═════ Material to process ═════

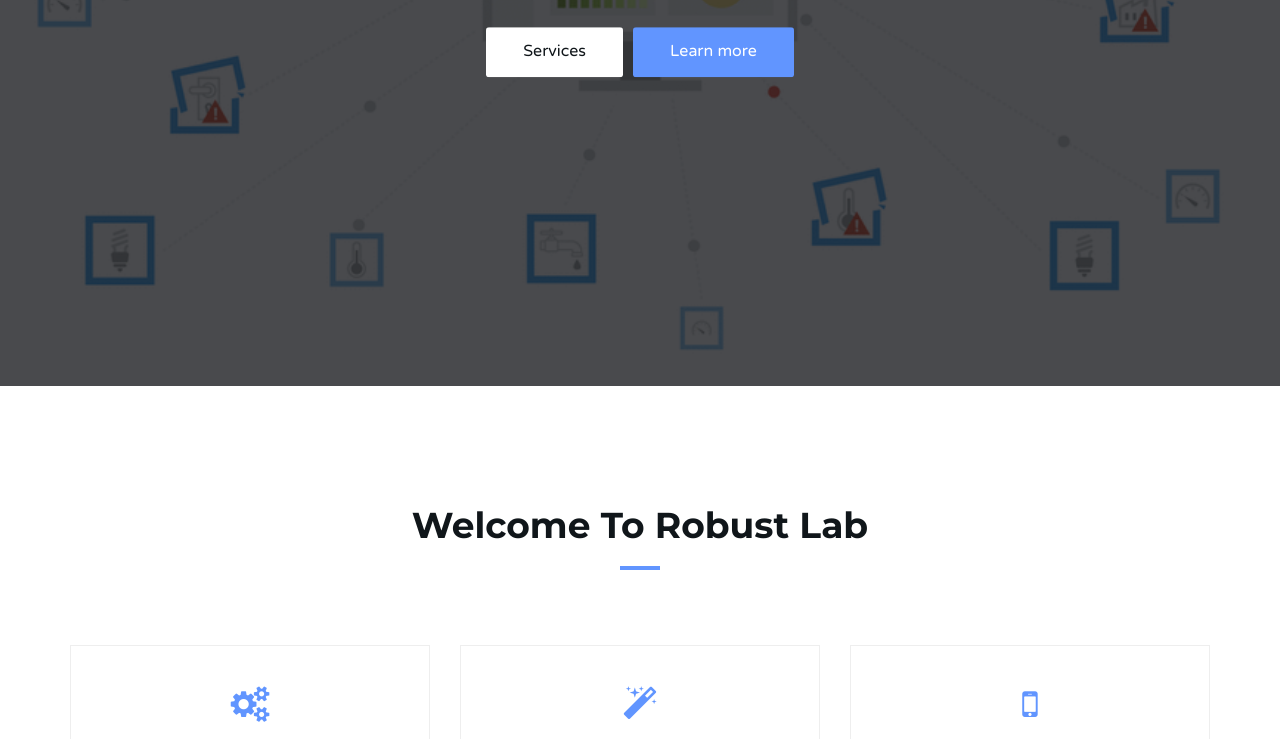
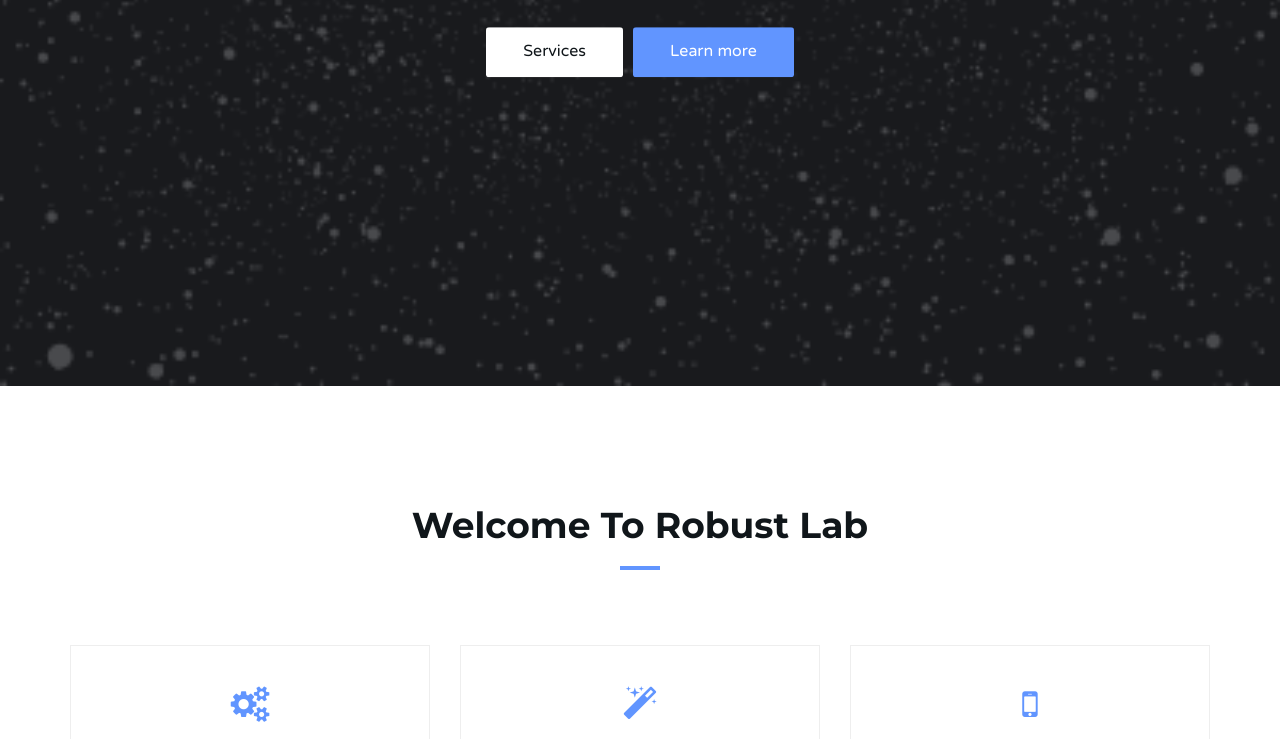
Before and after one commit to dmsbilas/rl.github.io, a plain HTML site: page index.html in a window 1280 px wide. Shown: the part 414-1153 px from the top of the page. Drawn offline with Linux system fonts and the light colour scheme.

Commit message:
new background added

```diff
--- a/index.html
+++ b/index.html
@@ -43,7 +43,7 @@
 	<header id="home">
 		<!-- Background Image -->
 		<!-- style="background-image: url('./img/background1.jpg');" -->
-		<div class="bg-img" style="background-image: url('./img/bg_c_3.gif');">
+		<div class="bg-img" style="background-image: url('./img/original.gif');">
 			<div class="overlay"></div>
 		</div>
 
```
Also changed, not shown: img/original.gif (added).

═════

Since the pictures don't belong in the copy, copy only the rest of the entries above exactly.

Before and after one commit to dmsbilas/rl.github.io, a plain HTML site: page index.html in a window 1280 px wide. Shown: the part 414-1153 px from the top of the page. Drawn offline with Linux system fonts and the light colour scheme.

Commit message:
new background added

```diff
--- a/index.html
+++ b/index.html
@@ -43,7 +43,7 @@
 	<header id="home">
 		<!-- Background Image -->
 		<!-- style="background-image: url('./img/background1.jpg');" -->
-		<div class="bg-img" style="background-image: url('./img/bg_c_3.gif');">
+		<div class="bg-img" style="background-image: url('./img/original.gif');">
 			<div class="overlay"></div>
 		</div>
 
```
Also changed, not shown: img/original.gif (added).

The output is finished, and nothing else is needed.